--- RECORD EXCERPTS Enclosed Below ---

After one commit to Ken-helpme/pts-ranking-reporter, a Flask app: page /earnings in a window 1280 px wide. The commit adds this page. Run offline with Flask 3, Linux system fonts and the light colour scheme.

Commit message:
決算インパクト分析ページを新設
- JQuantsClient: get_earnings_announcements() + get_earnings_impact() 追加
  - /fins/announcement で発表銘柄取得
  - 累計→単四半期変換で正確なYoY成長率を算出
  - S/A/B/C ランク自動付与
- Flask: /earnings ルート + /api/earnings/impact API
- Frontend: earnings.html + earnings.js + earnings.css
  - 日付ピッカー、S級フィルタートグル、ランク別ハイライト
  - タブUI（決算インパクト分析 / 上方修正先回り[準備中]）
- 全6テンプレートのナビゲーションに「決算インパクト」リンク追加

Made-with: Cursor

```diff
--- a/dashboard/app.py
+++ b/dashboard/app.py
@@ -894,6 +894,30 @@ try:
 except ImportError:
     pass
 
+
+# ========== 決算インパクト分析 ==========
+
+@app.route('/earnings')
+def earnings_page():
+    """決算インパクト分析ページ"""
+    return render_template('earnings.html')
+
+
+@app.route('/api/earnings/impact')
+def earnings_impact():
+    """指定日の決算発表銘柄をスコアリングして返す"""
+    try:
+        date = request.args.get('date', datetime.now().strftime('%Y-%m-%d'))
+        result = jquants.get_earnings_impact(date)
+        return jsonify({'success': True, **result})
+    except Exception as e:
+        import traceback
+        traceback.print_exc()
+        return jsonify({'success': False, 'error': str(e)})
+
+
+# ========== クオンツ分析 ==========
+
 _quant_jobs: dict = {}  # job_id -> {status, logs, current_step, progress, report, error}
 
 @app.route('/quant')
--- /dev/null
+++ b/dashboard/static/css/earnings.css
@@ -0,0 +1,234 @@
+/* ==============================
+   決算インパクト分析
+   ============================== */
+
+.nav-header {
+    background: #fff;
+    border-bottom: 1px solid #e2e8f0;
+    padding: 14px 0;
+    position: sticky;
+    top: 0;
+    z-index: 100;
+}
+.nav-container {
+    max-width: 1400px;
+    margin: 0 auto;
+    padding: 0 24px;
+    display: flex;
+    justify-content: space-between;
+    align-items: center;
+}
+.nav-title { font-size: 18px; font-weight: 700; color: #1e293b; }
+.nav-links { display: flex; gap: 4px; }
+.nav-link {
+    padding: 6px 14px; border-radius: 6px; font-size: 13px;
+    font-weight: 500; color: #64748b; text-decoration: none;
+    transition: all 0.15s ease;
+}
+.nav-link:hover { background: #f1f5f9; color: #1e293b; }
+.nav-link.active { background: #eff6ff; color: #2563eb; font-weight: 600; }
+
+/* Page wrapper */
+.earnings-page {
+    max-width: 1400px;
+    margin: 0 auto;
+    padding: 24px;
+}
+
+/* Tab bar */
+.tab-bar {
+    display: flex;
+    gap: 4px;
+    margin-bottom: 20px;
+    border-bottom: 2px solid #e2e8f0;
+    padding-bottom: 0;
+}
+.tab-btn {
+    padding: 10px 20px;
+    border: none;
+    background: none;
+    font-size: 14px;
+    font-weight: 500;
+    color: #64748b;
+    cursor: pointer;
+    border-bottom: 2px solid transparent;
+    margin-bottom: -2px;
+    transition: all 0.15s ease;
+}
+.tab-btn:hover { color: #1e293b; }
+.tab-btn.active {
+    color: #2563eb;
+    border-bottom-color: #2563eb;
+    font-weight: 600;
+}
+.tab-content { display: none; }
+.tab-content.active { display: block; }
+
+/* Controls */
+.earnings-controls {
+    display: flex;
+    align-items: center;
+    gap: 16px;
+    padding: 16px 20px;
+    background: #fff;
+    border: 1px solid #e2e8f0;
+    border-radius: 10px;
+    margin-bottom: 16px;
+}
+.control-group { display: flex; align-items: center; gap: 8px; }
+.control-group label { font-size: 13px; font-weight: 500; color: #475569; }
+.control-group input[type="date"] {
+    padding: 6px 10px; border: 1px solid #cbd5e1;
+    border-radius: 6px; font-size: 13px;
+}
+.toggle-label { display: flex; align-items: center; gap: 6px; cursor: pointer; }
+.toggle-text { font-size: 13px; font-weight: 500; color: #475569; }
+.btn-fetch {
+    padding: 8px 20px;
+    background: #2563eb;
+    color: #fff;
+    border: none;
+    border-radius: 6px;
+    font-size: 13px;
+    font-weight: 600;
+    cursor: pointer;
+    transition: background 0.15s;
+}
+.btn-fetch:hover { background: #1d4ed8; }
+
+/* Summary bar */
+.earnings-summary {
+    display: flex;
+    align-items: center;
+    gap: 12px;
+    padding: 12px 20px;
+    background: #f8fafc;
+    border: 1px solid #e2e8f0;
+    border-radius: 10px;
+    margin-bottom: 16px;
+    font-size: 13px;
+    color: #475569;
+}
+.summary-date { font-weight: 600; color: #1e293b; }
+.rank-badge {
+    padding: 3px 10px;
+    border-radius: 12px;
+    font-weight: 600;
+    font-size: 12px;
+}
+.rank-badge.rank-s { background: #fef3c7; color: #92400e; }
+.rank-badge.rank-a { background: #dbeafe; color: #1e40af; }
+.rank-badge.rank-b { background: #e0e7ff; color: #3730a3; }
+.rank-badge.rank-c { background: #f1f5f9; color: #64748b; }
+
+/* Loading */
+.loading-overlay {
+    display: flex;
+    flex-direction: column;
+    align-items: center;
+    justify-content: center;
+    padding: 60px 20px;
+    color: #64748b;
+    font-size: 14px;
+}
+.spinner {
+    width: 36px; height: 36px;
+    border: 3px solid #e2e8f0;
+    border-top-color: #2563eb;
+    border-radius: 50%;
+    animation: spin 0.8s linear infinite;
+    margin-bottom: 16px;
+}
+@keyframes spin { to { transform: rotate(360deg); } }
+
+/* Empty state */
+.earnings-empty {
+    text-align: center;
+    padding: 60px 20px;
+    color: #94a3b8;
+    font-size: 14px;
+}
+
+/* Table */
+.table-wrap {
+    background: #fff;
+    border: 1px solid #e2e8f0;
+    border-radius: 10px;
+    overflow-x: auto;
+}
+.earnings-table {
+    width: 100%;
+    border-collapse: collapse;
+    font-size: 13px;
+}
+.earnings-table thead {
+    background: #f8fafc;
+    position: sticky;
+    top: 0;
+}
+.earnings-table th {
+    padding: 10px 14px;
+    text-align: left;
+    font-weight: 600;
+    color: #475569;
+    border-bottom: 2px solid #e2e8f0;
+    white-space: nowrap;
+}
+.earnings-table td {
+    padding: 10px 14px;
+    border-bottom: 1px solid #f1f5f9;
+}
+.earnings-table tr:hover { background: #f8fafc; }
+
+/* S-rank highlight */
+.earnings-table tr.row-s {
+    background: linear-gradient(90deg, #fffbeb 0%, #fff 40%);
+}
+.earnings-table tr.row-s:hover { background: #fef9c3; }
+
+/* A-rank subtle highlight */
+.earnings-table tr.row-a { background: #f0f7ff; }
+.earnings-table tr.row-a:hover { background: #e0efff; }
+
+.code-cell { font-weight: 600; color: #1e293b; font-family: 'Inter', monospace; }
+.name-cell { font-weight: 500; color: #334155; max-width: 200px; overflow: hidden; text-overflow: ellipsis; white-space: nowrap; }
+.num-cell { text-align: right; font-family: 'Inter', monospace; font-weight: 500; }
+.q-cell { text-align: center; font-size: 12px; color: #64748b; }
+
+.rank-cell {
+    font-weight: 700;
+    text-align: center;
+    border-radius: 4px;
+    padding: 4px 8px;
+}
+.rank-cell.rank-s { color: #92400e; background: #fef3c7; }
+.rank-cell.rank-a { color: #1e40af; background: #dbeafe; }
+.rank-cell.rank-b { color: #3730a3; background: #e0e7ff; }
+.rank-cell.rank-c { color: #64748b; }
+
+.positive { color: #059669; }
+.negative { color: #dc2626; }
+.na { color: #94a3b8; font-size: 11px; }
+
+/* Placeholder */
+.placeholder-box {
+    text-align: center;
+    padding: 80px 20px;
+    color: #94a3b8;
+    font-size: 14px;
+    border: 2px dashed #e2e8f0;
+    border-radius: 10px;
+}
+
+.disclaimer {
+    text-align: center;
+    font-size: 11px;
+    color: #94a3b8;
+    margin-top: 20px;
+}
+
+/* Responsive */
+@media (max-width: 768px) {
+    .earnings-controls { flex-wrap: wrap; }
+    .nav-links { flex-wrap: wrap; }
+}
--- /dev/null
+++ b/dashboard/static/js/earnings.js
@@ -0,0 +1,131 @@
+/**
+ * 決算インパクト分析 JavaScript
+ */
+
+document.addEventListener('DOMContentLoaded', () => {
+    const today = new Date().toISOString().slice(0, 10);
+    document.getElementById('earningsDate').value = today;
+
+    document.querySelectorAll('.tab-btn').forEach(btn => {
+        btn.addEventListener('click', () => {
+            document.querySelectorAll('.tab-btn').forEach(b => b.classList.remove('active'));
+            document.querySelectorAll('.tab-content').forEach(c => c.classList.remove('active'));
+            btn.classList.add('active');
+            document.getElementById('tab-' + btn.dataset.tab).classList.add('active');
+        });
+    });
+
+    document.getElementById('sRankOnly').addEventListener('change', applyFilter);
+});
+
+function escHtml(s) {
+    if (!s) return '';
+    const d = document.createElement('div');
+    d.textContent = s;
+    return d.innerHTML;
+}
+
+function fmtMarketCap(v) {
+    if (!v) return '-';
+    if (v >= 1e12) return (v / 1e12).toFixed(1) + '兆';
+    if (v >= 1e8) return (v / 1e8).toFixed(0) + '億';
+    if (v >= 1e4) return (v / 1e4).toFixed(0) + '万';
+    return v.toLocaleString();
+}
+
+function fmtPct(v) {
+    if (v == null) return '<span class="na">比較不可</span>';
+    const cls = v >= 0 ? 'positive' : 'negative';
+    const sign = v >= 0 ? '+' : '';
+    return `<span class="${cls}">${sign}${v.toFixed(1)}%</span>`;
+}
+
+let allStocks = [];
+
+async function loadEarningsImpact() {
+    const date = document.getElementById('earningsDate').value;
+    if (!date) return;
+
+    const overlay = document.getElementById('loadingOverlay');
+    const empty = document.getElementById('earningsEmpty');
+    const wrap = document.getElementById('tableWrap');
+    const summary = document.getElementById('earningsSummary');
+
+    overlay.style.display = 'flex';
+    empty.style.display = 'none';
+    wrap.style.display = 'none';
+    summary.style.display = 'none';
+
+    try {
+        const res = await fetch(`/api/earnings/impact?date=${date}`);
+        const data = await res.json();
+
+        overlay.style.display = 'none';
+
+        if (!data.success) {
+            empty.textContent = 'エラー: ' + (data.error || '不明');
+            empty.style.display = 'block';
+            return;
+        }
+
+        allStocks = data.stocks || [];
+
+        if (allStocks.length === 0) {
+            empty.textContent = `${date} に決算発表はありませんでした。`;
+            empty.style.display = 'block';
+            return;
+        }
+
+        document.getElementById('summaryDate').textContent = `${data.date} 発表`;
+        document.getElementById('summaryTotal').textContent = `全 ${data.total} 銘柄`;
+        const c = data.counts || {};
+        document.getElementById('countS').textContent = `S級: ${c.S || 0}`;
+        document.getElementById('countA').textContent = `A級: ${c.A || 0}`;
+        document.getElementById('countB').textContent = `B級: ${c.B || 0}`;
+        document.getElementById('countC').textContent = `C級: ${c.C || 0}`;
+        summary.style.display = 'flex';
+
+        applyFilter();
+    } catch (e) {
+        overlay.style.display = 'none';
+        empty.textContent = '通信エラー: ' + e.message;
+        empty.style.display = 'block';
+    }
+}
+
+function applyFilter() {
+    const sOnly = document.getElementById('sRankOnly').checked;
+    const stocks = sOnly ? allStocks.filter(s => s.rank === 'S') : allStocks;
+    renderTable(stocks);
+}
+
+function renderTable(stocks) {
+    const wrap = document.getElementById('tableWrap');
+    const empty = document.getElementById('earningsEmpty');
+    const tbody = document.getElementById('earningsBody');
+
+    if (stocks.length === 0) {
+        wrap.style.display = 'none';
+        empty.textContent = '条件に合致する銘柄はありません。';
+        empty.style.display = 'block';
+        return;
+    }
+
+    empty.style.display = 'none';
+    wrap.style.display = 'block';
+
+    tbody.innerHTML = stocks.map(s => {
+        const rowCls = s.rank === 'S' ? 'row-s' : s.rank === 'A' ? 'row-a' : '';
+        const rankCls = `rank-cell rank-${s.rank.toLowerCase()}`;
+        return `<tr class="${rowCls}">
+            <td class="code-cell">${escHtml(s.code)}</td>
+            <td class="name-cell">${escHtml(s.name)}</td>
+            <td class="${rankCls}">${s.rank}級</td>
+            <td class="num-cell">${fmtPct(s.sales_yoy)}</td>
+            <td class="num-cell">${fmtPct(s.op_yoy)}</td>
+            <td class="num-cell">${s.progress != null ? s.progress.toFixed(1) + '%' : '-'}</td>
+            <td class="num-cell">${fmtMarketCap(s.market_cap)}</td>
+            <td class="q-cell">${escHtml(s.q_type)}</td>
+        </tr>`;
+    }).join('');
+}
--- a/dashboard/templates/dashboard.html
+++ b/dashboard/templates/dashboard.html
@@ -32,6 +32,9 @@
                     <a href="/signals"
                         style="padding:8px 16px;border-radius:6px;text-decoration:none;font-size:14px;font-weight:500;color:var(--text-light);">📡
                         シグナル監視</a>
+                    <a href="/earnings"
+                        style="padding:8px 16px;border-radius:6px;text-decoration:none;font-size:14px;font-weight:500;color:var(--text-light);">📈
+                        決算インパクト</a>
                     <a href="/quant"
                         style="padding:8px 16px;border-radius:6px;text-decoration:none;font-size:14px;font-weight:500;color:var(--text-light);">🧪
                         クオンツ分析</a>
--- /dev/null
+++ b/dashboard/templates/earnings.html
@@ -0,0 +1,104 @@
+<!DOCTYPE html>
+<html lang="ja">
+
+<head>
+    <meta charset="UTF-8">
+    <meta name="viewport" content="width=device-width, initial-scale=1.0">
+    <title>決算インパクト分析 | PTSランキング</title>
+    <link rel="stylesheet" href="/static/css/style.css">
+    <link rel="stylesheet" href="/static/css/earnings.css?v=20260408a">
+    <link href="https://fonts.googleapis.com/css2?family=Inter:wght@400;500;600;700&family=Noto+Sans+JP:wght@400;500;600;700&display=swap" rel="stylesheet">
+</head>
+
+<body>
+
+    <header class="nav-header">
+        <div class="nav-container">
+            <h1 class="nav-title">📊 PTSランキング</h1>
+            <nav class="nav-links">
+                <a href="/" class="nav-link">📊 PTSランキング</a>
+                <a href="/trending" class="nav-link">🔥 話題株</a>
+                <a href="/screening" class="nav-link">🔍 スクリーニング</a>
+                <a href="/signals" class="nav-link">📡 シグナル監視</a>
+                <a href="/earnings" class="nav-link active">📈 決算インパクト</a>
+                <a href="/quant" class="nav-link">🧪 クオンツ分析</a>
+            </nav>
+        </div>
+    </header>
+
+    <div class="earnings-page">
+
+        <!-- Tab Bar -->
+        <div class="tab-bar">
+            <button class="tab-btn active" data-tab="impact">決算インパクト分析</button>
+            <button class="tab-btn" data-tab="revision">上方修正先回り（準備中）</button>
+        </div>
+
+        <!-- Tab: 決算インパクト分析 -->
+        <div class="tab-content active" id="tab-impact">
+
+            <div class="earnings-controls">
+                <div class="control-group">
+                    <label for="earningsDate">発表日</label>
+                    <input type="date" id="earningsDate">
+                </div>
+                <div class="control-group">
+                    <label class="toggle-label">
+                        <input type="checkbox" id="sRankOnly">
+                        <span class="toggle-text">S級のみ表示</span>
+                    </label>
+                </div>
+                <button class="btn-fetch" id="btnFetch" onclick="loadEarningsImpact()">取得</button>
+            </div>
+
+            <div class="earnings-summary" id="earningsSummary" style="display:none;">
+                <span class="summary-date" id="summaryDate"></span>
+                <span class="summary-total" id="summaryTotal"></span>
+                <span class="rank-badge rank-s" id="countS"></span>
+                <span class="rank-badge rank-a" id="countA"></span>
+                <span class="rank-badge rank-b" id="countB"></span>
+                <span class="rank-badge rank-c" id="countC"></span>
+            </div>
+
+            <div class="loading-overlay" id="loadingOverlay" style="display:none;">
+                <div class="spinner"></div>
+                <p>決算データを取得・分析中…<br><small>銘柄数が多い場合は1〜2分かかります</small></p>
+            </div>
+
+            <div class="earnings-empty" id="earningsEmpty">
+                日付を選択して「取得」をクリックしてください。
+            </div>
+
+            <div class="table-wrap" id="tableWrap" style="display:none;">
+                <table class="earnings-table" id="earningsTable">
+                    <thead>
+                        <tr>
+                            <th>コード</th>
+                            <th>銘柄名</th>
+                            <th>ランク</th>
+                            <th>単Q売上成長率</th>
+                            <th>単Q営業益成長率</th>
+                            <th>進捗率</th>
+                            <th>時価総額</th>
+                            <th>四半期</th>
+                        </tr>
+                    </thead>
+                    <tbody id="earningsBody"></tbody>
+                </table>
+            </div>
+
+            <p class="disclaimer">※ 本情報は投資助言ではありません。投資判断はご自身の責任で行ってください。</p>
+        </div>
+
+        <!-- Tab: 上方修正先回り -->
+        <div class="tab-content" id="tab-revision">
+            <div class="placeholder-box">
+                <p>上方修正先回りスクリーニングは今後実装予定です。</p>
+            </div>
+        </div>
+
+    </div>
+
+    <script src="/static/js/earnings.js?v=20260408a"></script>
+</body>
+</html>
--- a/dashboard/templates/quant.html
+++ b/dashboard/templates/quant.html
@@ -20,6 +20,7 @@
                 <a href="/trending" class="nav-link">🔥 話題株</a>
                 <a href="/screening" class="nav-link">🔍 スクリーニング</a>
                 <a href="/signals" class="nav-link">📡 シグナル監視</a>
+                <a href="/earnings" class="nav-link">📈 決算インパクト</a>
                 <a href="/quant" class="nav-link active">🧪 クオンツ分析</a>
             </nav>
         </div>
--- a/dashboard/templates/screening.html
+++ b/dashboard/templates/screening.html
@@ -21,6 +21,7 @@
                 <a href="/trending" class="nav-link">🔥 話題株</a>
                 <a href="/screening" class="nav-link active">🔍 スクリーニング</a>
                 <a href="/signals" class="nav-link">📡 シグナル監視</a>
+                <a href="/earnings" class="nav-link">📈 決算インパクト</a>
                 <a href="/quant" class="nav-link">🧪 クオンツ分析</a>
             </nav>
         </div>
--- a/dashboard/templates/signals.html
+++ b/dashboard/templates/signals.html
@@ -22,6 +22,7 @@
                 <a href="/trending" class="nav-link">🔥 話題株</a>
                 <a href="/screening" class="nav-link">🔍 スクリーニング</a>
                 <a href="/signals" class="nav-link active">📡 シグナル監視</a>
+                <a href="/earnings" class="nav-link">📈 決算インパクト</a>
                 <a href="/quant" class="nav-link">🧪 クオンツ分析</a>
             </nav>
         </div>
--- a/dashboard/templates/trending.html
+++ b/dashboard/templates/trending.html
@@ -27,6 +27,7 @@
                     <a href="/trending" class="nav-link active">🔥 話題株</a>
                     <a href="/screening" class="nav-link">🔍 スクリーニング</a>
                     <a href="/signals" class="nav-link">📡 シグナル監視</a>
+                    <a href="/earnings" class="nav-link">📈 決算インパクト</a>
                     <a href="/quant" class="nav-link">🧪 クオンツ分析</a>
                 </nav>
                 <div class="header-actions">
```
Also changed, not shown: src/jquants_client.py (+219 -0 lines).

--- End of Enclosed RECORD EXCERPTS ---

Determine the number of lines above that include the word "badge"; the reply is that number only.

9